Parakawau was a Ngati Tahu-Ngati Whaoa pa that was attacked by a war party during the time of Pourahi. It is also the name of a nearby fishing ground on the banks of the Waikato River.
Piripekapeka Pa
Piripekapeka pa was located above Orakei-Korako and is the burial place of the chief, Matarae.
Ngawapurua Pa and Cultivations
Occupied by Ngati Tahu-Ngati Whaoa. Ngawapurua pa was flooded when the Ohakuri Dam was built. The cultivations extended along the Waikato River, at the south side of Ohakuri Dam.

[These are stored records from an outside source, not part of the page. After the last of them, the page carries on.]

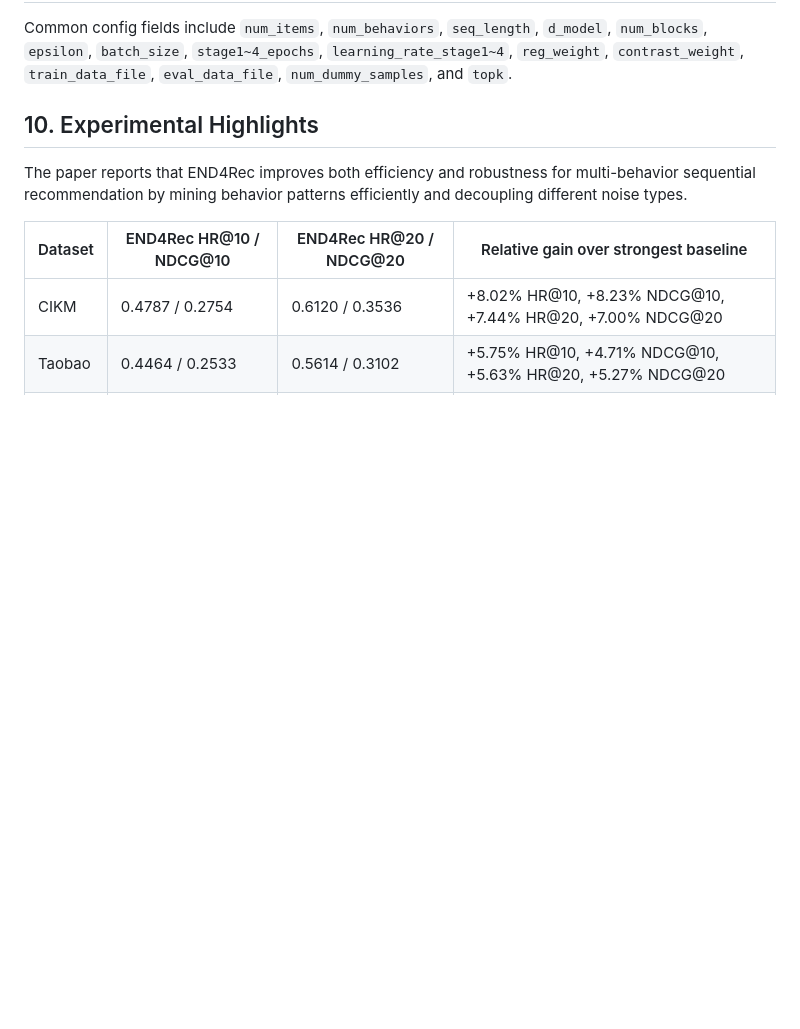
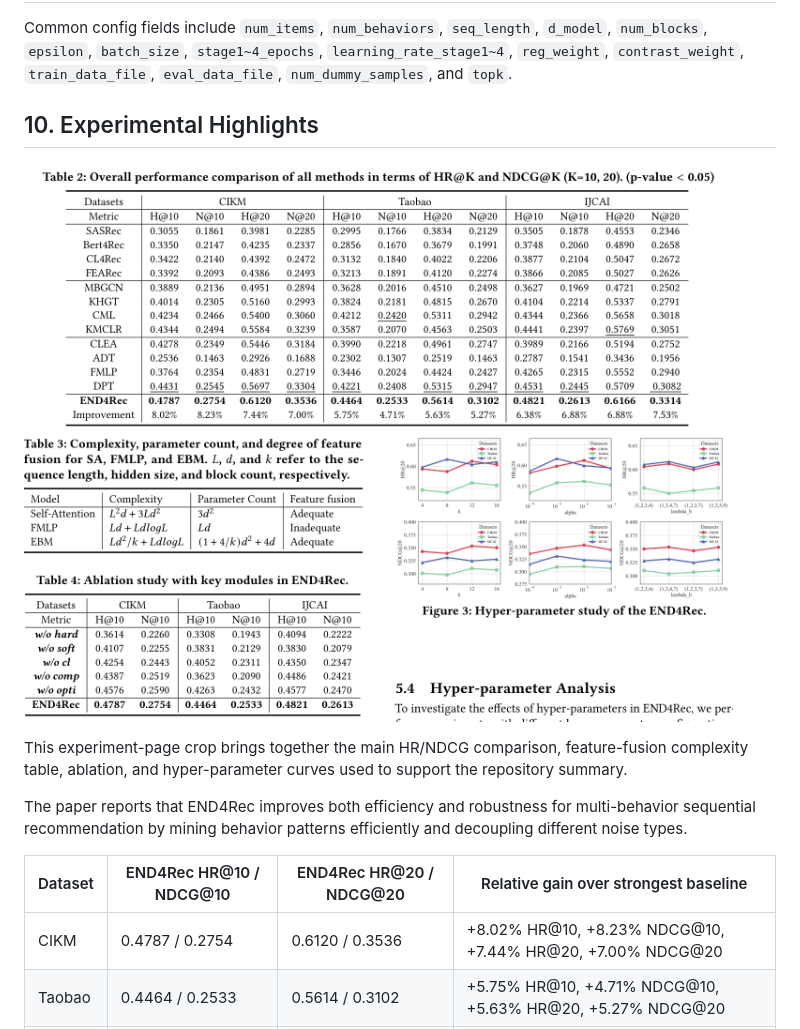
Before and after one commit to USTC-StarTeam/End4Rec, a Markdown page: README.md, the part around the change. Rendered like a GitHub page; pictures changed too: docs/assets/end4rec-results.png (added); blank space fills up the shorter version.

Commit message:
Enhance experimental highlights and contact info

```diff
--- a/README.md
+++ b/README.md
@@ -112,6 +112,11 @@ Common config fields include `num_items`, `num_behaviors`, `seq_length`, `d_mode
 
 ## 10. Experimental Highlights
 
+![END4Rec overall, complexity, and ablation results](docs/assets/end4rec-results.png)
+
+This experiment-page crop brings together the main HR/NDCG comparison, feature-fusion complexity table, ablation, and hyper-parameter curves used to support the repository summary.
+
+
 The paper reports that END4Rec improves both efficiency and robustness for multi-behavior sequential recommendation by mining behavior patterns efficiently and decoupling different noise types.
 
 | Dataset | END4Rec HR@10 / NDCG@10 | END4Rec HR@20 / NDCG@20 | Relative gain over strongest baseline |
```
Also changed, not shown: 1 other file.
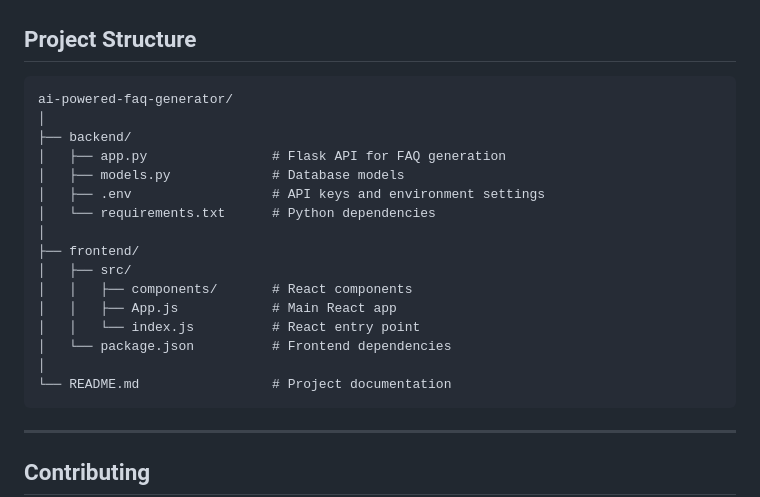
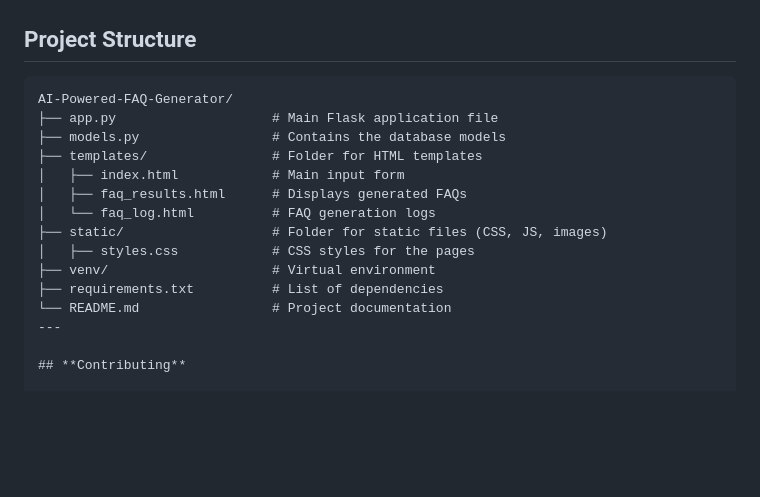
Before and after one commit to itsmemauliii/AI-Powered-FAQ-Generator, a Markdown page: readme.md, the part around the change. Drawn GitHub-style; blank space fills up the shorter version.

````diff
--- a/readme.md
+++ b/readme.md
@@ -117,24 +117,18 @@ Before getting started, ensure you have the following installed:
 ## **Project Structure**
 
 ```plaintext
-ai-powered-faq-generator/
-│
-├── backend/
-│   ├── app.py                # Flask API for FAQ generation
-│   ├── models.py             # Database models
-│   ├── .env                  # API keys and environment settings
-│   └── requirements.txt      # Python dependencies
-│
-├── frontend/
-│   ├── src/
-│   │   ├── components/       # React components
-│   │   ├── App.js            # Main React app
-│   │   └── index.js          # React entry point
-│   └── package.json          # Frontend dependencies
-│
+AI-Powered-FAQ-Generator/
+├── app.py                    # Main Flask application file
+├── models.py                 # Contains the database models
+├── templates/                # Folder for HTML templates
+│   ├── index.html            # Main input form
+│   ├── faq_results.html      # Displays generated FAQs
+│   └── faq_log.html          # FAQ generation logs
+├── static/                   # Folder for static files (CSS, JS, images)
+│   ├── styles.css            # CSS styles for the pages
+├── venv/                     # Virtual environment
+├── requirements.txt          # List of dependencies
 └── README.md                 # Project documentation
-```
-
 ---
 
 ## **Contributing**
````
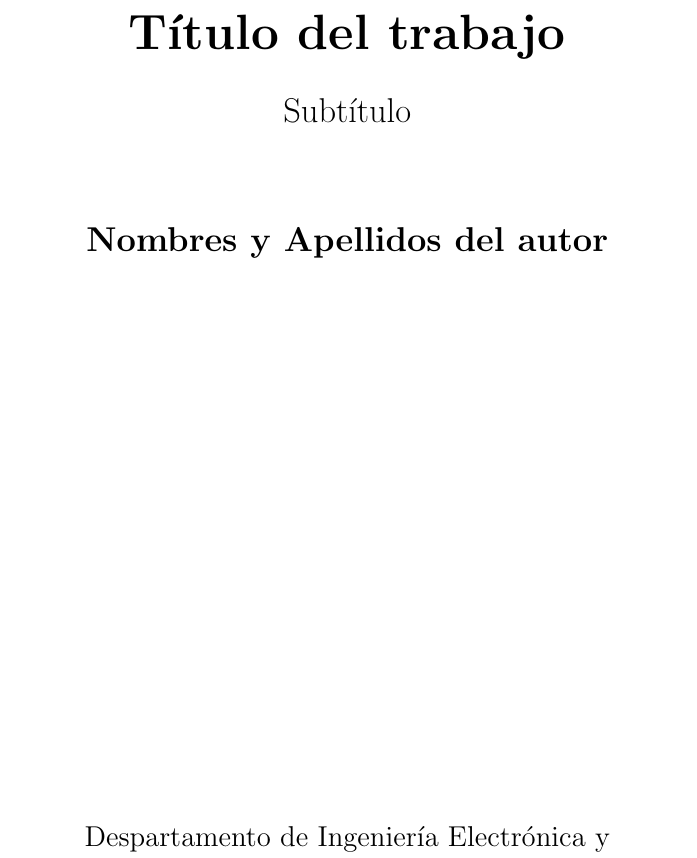
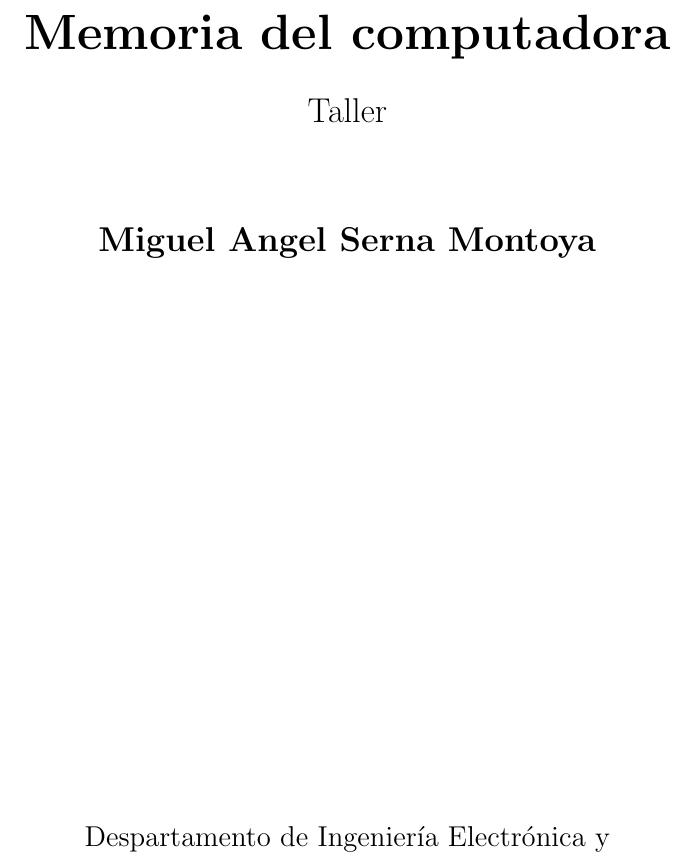
Before and after one commit to MiguelSernaM/proyecto, a LaTeX document (main.tex): part of page 1 of 3, cut at the place of the change. Compiled offline with pdfLaTeX.

Commit message:
Añadi el titulo, subtitulo y nombre al archivo

```diff
--- a/main.tex
+++ b/main.tex
@@ -13,15 +13,15 @@
         \vspace*{1cm}
 
         \Huge
-        \textbf{Título del trabajo}
+        \textbf{Memoria del computadora}
 
         \vspace{0.5cm}
         \LARGE
-        Subtítulo
+        Taller
 
         \vspace{1.5cm}
 
-        \textbf{Nombres y Apellidos del autor}
+        \textbf{Miguel Angel Serna Montoya}
 
         \vfill
 
```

The summit of Pohaturoa was an occupied pa site. Ngati Tahu-Ngati Whaoa is one of a number of tribes to have occupied Pohaturoa. This was prior to 1849 when they abandoned the settlement to live on the banks of the Waikato River. A number of whare stood at Pohaturoa, the remnants of a once fully occupied pa can still be seen on the summit today.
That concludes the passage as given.